Sauces described include palm butter soup and several palaver sauces. Of course fufu had to be mentioned. Breakfast was typically yams, sweet potatoes or plantains roasted in ashes. When they are not roasted, they are fried or boiled. She also made mention of a “bread” made with ground and roasted rice and roasted peanuts pounded together (this reminded me of dankwa) and oranges stored in the attic over a fire till their skin becomes dark and black making their juice concentrated.
Several pages of Fatima’s autobiography are dedicated to hairstyle.
“Dressing hair is done by all women in the community. They do their hair mutually and one rarely ever does one’s own hair. it is a long and laborious procedure. One has to lie or sit so long and undergo the combing of the hair.”

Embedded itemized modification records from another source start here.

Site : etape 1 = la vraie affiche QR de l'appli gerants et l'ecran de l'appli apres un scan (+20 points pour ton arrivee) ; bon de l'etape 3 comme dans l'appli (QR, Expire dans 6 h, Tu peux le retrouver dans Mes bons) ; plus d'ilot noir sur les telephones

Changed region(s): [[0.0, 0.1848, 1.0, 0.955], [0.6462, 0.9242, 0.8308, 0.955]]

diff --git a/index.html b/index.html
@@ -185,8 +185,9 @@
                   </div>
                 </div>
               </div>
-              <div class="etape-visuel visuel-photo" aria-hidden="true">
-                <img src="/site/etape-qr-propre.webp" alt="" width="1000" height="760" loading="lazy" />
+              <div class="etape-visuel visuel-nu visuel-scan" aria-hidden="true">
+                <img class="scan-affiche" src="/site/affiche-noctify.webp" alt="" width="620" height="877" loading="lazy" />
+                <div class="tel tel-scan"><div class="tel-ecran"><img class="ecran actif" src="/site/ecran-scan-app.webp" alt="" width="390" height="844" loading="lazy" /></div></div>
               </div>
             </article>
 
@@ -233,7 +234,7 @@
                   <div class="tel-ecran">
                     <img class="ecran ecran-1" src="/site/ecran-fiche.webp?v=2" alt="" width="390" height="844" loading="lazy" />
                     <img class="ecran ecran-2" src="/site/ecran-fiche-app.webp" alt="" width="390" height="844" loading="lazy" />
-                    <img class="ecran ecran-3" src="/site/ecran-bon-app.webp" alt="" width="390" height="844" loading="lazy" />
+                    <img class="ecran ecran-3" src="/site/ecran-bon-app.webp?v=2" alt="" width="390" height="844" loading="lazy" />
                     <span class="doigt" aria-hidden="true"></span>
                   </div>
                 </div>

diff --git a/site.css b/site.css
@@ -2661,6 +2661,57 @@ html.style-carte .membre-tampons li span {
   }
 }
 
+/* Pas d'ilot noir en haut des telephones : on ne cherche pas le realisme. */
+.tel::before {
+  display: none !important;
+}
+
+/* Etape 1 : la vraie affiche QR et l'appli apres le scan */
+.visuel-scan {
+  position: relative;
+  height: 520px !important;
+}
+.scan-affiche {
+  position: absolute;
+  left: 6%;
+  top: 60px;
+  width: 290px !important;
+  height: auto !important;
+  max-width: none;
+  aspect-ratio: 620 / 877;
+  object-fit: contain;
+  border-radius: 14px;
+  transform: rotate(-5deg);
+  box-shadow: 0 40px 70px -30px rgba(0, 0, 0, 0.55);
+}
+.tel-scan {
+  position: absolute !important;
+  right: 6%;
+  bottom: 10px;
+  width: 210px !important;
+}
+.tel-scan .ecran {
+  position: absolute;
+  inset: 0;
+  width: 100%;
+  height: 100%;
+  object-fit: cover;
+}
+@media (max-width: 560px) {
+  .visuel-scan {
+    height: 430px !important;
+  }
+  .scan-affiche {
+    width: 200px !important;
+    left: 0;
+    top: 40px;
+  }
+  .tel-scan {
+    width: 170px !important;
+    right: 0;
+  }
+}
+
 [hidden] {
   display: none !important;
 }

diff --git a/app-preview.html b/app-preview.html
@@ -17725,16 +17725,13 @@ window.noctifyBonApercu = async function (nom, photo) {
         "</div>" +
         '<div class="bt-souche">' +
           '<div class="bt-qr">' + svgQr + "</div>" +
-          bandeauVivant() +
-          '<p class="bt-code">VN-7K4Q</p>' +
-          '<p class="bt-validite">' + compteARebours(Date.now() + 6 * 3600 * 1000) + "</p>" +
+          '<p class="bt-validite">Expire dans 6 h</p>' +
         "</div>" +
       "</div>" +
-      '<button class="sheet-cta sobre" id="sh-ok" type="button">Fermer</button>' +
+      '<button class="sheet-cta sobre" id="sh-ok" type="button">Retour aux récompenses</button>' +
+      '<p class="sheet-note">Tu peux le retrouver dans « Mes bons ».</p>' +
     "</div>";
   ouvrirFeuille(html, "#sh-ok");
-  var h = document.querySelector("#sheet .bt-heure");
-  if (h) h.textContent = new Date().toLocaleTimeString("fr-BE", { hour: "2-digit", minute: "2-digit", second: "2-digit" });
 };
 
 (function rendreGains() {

Hairstyles include diamond braids which I guess are typical single braids. Also fashionable was to braid the hair over something stiff in a style called the jojo. Hair decorations included using a gold plated feather. This was stuck in the hair to show out after the head was covered with a scarf. A long wooden pin served as decoration for everyday use. Fatima wrote that it could take several days to put hairstyles up and when the hairstyles are done, the Vai woman “takes great care to ensure the style lasts long, even if she has to sleep on her face.” (p 52)
I was excited reading this recipe for a creme used by Vai women that was apparently so effective, it lasted all day (and left perfume on the hands of a colonial stooge after shaking the hands of Vai women)
“The grease around the kidney of the cow, sheep, or goat is taken, cut into very tiny cubes and placed into a bottle and tightly stopped. Several days later, the juice of some aromatic plant is squeezed into it. Again it is tightly stopped up. Sometimes plam kernel or coconut oil is added, and the whole mixture is placed in the sun every day to allow the grease to melt thoroughly. After several other days, cinnamon and other sweet smelling seeds are added. Every day, when the sun is not very hot, the bottle is placed in the sun. This procedure is continued until all the ingredients have become one, and several months later, the people may then start using it. White clay, found on the shores of streams and swamps, which is often used for whitewashing houses and huts is also sometimes applied” (p 52)
Lipsticks were dark blue and black as well as eyebrow pencils, and teeth were cleaned with charcoal, ashes and rattan. In Vai country, people could be seen brushing their teeth all the time because having bad teen was a bad as being ill. Then regarding baths, Fatima saw “no one in our town who did not take a bath, morning, noon or night.” (p 53). Baths were taken in the kuuwu which was a bathhouse with buckets of water.